- [Problem description] From the listing below, copy each line that holds "Drawn".

- [Material provided]
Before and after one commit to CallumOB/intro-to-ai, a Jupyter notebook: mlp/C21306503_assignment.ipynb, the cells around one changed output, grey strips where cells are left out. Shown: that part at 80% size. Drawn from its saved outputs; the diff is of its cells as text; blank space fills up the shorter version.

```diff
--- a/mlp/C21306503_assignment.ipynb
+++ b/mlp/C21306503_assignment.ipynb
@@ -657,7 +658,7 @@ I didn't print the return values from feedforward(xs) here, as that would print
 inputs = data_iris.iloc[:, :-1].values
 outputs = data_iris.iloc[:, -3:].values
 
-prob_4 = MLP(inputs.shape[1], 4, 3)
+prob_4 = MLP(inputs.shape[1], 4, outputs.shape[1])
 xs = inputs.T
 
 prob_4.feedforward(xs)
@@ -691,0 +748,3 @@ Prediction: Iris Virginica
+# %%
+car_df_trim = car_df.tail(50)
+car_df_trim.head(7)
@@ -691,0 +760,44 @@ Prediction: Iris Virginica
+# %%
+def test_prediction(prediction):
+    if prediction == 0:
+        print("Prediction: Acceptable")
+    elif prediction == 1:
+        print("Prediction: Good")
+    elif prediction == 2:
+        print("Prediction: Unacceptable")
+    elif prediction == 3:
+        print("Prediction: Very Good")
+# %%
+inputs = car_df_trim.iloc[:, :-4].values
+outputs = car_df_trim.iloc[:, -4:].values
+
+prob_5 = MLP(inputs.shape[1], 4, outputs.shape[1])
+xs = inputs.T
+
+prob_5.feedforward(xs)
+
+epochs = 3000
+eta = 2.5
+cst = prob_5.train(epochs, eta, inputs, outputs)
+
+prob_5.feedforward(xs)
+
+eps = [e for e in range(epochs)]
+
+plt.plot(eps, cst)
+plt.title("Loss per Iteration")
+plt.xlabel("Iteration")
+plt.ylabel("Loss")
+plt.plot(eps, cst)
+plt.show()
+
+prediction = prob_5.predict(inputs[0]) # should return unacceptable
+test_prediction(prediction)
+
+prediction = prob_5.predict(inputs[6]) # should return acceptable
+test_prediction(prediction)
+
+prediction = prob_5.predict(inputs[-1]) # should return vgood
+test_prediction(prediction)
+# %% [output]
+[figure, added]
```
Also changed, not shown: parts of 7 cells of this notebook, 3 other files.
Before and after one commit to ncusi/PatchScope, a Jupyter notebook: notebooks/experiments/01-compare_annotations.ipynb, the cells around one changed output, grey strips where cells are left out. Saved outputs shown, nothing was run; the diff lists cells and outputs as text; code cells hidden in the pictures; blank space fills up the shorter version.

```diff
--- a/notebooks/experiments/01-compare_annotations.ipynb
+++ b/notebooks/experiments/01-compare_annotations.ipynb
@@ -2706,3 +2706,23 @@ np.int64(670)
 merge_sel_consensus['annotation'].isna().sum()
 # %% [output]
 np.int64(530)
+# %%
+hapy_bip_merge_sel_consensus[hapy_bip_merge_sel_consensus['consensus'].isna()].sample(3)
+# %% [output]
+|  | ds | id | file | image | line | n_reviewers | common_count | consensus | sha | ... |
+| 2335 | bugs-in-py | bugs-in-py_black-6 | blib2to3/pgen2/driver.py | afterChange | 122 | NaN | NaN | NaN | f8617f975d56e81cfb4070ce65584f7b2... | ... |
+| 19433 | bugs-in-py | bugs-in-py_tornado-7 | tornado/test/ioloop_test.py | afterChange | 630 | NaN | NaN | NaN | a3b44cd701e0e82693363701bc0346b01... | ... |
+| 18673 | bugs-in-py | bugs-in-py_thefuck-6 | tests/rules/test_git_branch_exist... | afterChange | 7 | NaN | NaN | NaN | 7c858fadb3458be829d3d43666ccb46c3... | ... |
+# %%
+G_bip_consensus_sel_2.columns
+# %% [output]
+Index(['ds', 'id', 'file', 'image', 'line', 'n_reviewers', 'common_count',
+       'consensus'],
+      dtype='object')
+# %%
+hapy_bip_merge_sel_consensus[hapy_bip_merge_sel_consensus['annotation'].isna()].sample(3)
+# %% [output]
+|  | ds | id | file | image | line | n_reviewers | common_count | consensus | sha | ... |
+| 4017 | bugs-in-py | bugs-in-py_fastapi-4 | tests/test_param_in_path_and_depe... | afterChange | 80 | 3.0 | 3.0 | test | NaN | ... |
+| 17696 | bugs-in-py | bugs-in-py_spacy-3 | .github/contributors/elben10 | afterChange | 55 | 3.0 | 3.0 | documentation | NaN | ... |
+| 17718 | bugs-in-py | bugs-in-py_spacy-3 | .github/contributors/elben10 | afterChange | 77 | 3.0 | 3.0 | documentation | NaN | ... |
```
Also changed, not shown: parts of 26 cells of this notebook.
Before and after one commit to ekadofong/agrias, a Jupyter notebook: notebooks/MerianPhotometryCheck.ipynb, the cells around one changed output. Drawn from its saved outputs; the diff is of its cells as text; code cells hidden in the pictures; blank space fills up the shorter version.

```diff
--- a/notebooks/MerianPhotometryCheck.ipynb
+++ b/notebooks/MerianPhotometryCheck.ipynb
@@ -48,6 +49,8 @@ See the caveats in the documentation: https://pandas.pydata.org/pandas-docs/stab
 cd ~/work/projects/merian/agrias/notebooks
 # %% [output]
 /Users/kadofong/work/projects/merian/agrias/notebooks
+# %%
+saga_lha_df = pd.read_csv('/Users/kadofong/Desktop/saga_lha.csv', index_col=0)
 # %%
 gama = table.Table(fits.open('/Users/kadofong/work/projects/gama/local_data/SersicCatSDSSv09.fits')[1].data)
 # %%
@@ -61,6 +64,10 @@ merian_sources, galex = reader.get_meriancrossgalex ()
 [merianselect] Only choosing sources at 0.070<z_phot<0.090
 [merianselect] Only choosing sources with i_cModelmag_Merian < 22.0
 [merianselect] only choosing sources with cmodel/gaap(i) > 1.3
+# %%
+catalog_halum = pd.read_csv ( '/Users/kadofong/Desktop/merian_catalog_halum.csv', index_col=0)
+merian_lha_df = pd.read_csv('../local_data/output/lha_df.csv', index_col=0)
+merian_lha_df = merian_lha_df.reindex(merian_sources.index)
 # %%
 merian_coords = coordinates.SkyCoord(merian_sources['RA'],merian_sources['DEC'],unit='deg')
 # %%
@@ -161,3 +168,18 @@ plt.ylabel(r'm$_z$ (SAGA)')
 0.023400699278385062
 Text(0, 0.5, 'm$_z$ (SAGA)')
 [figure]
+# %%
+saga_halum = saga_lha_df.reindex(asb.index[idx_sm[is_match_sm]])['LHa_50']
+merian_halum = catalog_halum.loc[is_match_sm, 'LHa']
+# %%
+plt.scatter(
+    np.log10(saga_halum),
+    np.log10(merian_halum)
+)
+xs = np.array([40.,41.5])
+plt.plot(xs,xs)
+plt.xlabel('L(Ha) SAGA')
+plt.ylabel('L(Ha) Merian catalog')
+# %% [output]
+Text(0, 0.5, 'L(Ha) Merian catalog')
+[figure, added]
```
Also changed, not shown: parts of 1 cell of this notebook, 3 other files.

- [Problem solution]
Before and after one commit to CallumOB/intro-to-ai, a Jupyter notebook: mlp/C21306503_assignment.ipynb, the cells around one changed output, grey strips where cells are left out. Shown: that part at 80% size. Drawn from its saved outputs; the diff is of its cells as text; blank space fills up the shorter version.
Before and after one commit to ekadofong/agrias, a Jupyter notebook: notebooks/MerianPhotometryCheck.ipynb, the cells around one changed output. Drawn from its saved outputs; the diff is of its cells as text; code cells hidden in the pictures; blank space fills up the shorter version.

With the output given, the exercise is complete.